Background: My informant was a young Filipino girl who was born and raised in Sioux Falls, South Dakota. She currently is a student at the University of Minnesota studying Double B.A. Global Studies and Cultural Studies.

Performance Context: According to my informant, the story was told to her by her two friends who are of Chinese and Vietnamese descent. However, she claims that it is a fairly common and famous online example of Korean comics on the internet, especially in horror circles.

Main Piece: The story is based on the 2002 suicide of a woman in South Korea. It is a comic that tells a ghost story supposedly based on true stories about the ghost of this woman who haunts an apartment complex in Bongcheong-Dong. According to the informant and the comic, the woman supposedly killed herself because she was being separated from her daughter due to divorce. In the story, a young girl is on her way home as she heads to the apartment complex. Along the way she encounters a strange otherworldly woman whose joints seem “twisted every way”. The woman demands that the girl tell her where her “baby” is, upon which the girl, too scared to know what else to do, points a random direction to send the woman. The woman then goes off in the direction that the girl points. The girl tries to run away at this point, but soonafter hears a scream from the direction of the woman, having discovered that nothing was in that direction. The woman quickly rushes the girl, and the girl awakens to find out that her neighbors found her passed out.

The comic is interwoven with two jump scares and sound in order to complete the experience.

To the informant, she wonders whether this story is really based on true stories. It seems to be derivative, but according to her, the story was made for a contest. This puts into question the authenticity of the stories origin and whether or not it had actually come from oral traditions. The suicide is supposedly real, and the rumors of the spirit seem to be true, but if they were not, it would not be hard for my informant to believe.

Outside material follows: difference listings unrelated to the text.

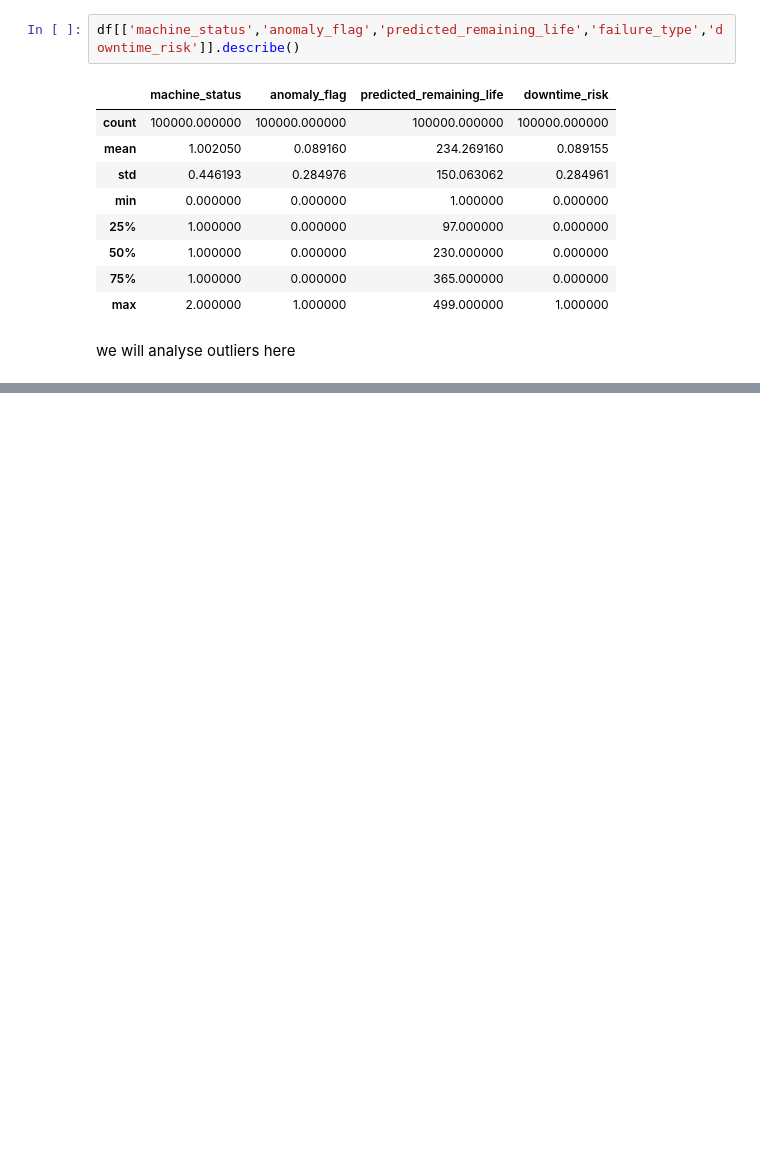
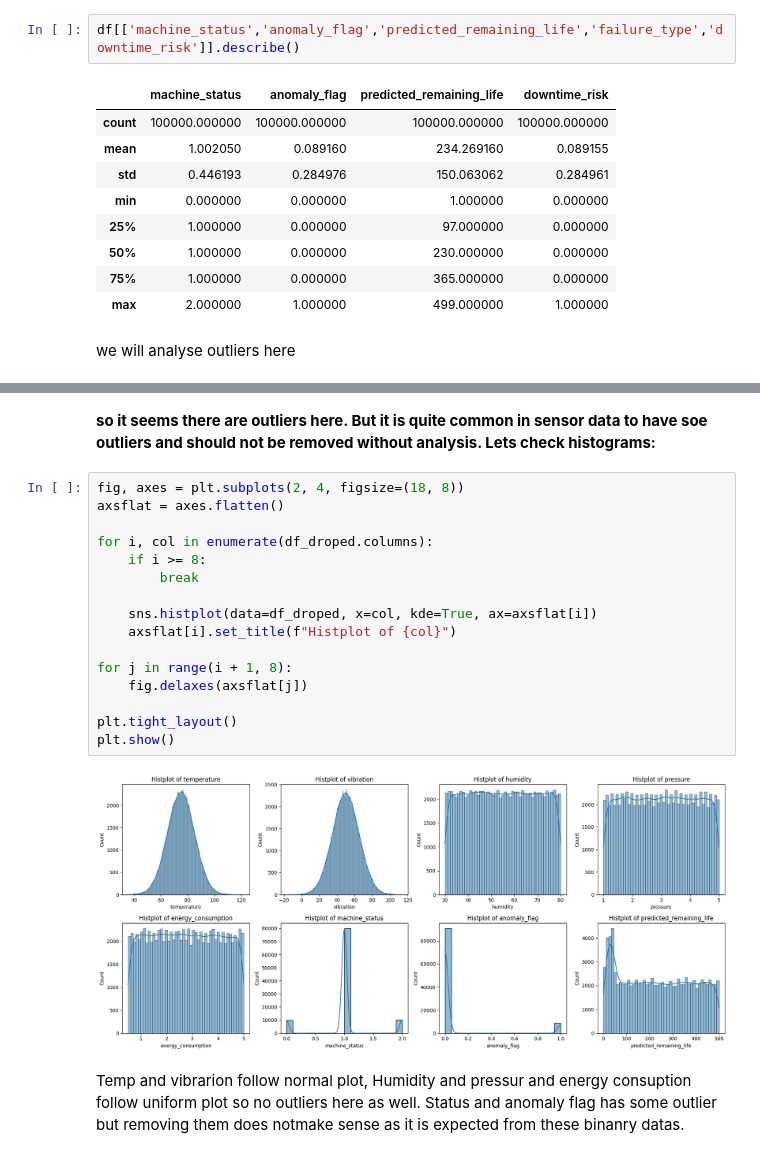
Before and after one commit to harshchamp/IOT_Sensor, a Jupyter notebook: Smart_Manufacturing_IoT.ipynb, the cells around one changed output, grey strips where cells are left out. Cells and saved outputs as stored; diff of their text form; blank space fills up the shorter version.

```diff
--- a/Smart_Manufacturing_IoT.ipynb
+++ b/Smart_Manufacturing_IoT.ipynb
@@ -159,0 +150,22 @@ plt.show()
+# %% [markdown]
+**so it seems there are outliers here. But it is quite common in sensor data to have soe outliers and should not be removed without analysis. Lets check histograms:**
+# %%
+fig, axes = plt.subplots(2, 4, figsize=(18, 8))
+axsflat = axes.flatten()
+
+for i, col in enumerate(df_droped.columns):
+    if i >= 8:
+        break
+
+    sns.histplot(data=df_droped, x=col, kde=True, ax=axsflat[i])
+    axsflat[i].set_title(f"Histplot of {col}")
+
+for j in range(i + 1, 8):
+    fig.delaxes(axsflat[j])
+
+plt.tight_layout()
+plt.show()
+# %% [output]
+[figure, added]
+# %% [markdown]
+Temp and vibrarion follow normal plot, Humidity and pressur and energy consuption follow uniform plot so no outliers here as well. Status and anomaly flag has some outlier but removing them does notmake sense as it is expected from these binanry datas.
```
Also changed, not shown: parts of 5 cells of this notebook.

My informant is mainly interested in the story because of how it is meant to be spread to others as a sort of game. It is a viral comic that you want to show your friends because then you can watch as they are horrified as well. It is a sort of bonding that is made by spreading the story. In some ways, the story works in the same regard as many oral campfire traditions in uniting and making connection with others through the oral act of storytelling.

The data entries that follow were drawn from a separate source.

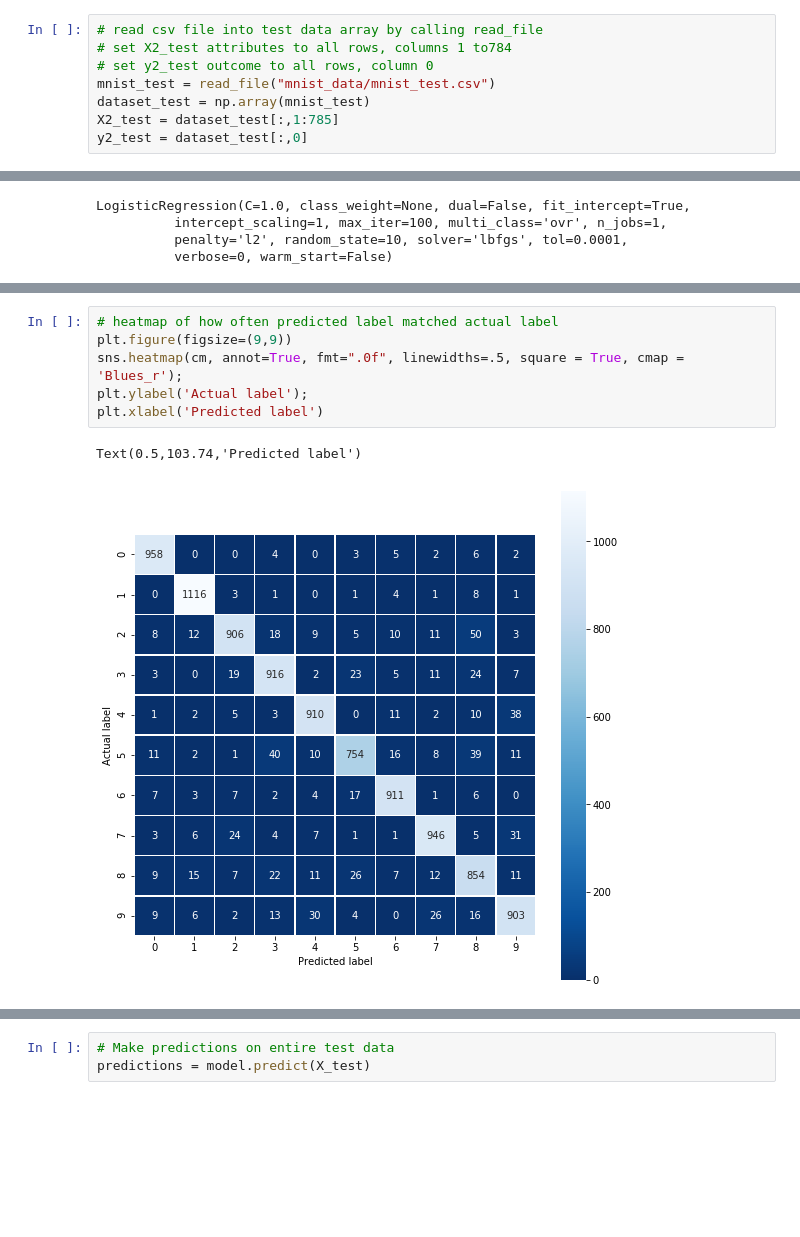
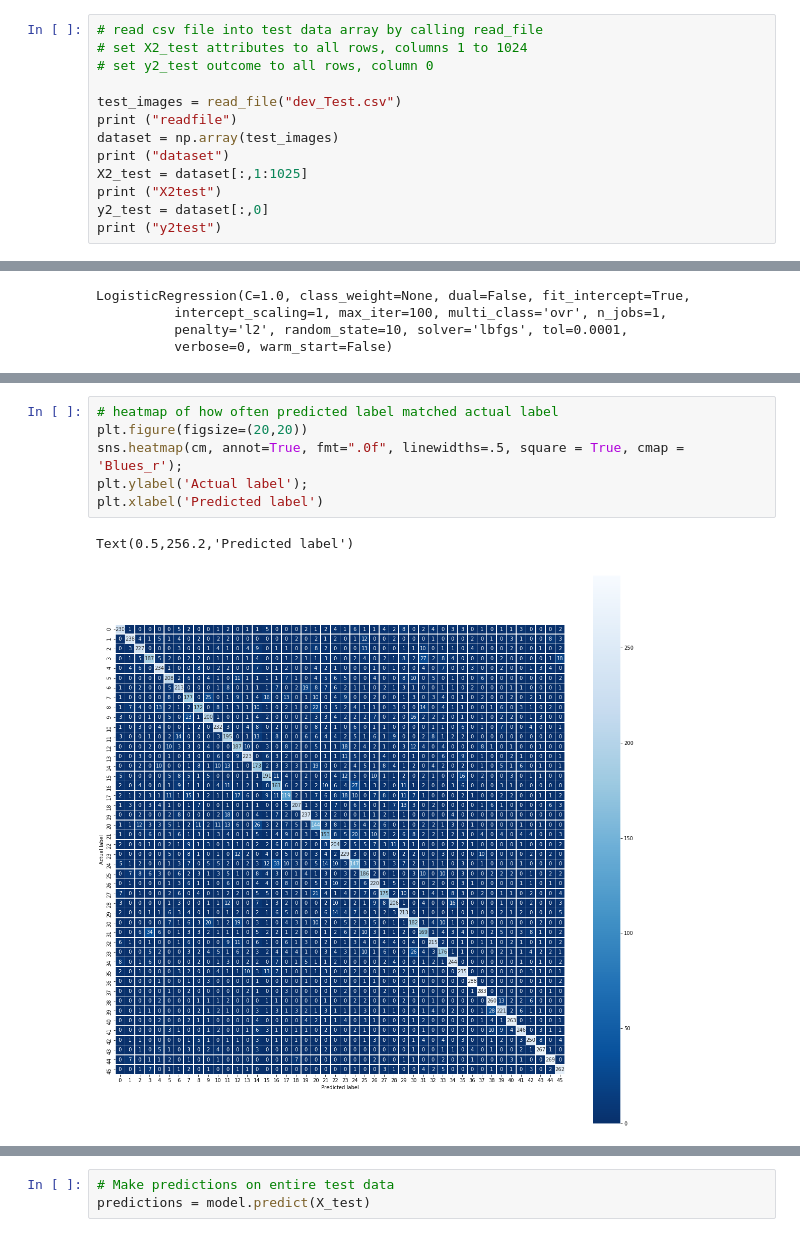
Before and after one commit to suziecyee/Devanagari, a Jupyter notebook: c4_Devanagari_Apply_classifiers_Suzie_Yee.ipynb, the cells around one changed output, grey strips where cells are left out. Drawn from its saved outputs; the diff is of its cells as text; blank space fills up the shorter version.

```diff
--- a/c4_Devanagari_Apply_classifiers_Suzie_Yee.ipynb
+++ b/c4_Devanagari_Apply_classifiers_Suzie_Yee.ipynb
@@ -76,9 +81,14 @@ gc.collect()
 0
 # %%
 # read csv file into test data array by calling read_file
-# set X2_test attributes to all rows, columns 1 to784
+# set X2_test attributes to all rows, columns 1 to 1024
 # set y2_test outcome to all rows, column 0
-mnist_test = read_file("mnist_data/mnist_test.csv")
-dataset_test = np.array(mnist_test)
-X2_test = dataset_test[:,1:785]
-y2_test = dataset_test[:,0]
+
+test_images = read_file("dev_Test.csv")
+print ("readfile")
+dataset = np.array(test_images)
+print ("dataset")
+X2_test = dataset[:,1:1025]
+print ("X2test")
+y2_test = dataset[:,0]
+print ("y2test")
@@ -230,12 +250,12 @@ gc.collect()
 # %%
 # heatmap of how often predicted label matched actual label
-plt.figure(figsize=(9,9))
+plt.figure(figsize=(20,20))
 sns.heatmap(cm, annot=True, fmt=".0f", linewidths=.5, square = True, cmap = 'Blues_r');
 plt.ylabel('Actual label');
 plt.xlabel('Predicted label')
 # %% [output]
-Text(0.5,103.74,'Predicted label')
+Text(0.5,256.2,'Predicted label')
-[figure, old version]
+[figure, new version]
 # %%
 # Returns a NumPy Array
 # Predict for One Observation (image)
```
Also changed, not shown: parts of 26 cells of this notebook.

My Thoughts: I think it is interesting because of the reasons that the informant explicitly stated. Storytelling is generally regarded as a form of communication and there is no reason that the discourse of that story cannot also be a way to communicate with others. The horror of the comic serves as a sort of initiation to a inner circle of those that have experienced it versus those that have not and whom can be spread to. There is a special bond formed through the esoteric knowledge of the experience.